Exercise aim>
Pull out every line below holding the word "styles".
· · · · · · ·
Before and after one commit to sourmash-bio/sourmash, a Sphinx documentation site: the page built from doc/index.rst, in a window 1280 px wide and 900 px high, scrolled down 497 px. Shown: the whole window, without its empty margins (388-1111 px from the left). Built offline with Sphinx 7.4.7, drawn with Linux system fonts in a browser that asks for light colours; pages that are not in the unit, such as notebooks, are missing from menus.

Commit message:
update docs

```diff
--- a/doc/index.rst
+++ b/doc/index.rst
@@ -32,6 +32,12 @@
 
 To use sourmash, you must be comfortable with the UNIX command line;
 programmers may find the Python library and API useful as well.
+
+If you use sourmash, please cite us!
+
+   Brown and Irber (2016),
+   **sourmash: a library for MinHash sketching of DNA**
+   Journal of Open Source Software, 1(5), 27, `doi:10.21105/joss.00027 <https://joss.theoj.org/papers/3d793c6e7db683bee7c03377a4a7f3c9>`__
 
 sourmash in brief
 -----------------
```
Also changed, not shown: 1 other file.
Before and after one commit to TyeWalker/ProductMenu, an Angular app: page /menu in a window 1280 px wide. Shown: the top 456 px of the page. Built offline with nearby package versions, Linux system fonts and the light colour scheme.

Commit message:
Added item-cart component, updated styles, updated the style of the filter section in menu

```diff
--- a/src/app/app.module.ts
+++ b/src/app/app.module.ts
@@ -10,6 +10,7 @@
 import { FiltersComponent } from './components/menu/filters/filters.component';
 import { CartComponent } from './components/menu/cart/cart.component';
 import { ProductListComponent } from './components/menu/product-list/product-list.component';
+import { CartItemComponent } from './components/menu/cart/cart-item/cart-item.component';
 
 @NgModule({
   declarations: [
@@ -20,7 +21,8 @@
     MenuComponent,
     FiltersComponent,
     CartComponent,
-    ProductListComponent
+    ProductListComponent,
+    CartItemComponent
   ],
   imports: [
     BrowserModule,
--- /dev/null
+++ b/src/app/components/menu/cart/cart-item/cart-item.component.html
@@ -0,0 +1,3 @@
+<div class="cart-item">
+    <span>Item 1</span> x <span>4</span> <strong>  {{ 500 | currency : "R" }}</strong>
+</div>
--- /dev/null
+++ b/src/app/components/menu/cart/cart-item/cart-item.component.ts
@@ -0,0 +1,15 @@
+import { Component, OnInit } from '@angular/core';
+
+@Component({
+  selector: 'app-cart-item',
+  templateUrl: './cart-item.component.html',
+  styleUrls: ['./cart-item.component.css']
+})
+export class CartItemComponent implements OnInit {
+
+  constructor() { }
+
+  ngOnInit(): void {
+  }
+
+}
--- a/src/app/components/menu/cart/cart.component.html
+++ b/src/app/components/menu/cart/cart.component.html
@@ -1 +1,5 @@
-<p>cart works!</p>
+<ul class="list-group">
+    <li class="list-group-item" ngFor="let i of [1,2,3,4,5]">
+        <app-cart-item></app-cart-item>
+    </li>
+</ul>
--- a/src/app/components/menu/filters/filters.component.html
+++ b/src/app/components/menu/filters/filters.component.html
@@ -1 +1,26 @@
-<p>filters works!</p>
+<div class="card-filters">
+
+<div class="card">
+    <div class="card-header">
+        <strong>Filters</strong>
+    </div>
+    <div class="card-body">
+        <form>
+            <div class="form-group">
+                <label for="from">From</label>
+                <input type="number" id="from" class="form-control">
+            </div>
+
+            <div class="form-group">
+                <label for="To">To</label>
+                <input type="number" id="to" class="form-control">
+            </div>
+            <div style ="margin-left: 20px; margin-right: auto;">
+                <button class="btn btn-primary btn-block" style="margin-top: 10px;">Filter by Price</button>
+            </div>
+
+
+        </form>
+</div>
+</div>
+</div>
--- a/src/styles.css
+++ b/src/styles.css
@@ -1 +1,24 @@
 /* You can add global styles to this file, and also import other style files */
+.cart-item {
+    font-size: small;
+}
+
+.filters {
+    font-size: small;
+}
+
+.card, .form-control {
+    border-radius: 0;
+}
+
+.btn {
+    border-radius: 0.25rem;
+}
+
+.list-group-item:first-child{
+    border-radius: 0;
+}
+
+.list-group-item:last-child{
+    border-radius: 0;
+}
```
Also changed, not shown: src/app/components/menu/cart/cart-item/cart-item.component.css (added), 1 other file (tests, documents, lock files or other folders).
· · · · · · ·
Answer area>
Added item-cart component, updated styles, updated the style of the filter section in menu
--- a/src/styles.css
+++ b/src/styles.css
 /* You can add global styles to this file, and also import other style files */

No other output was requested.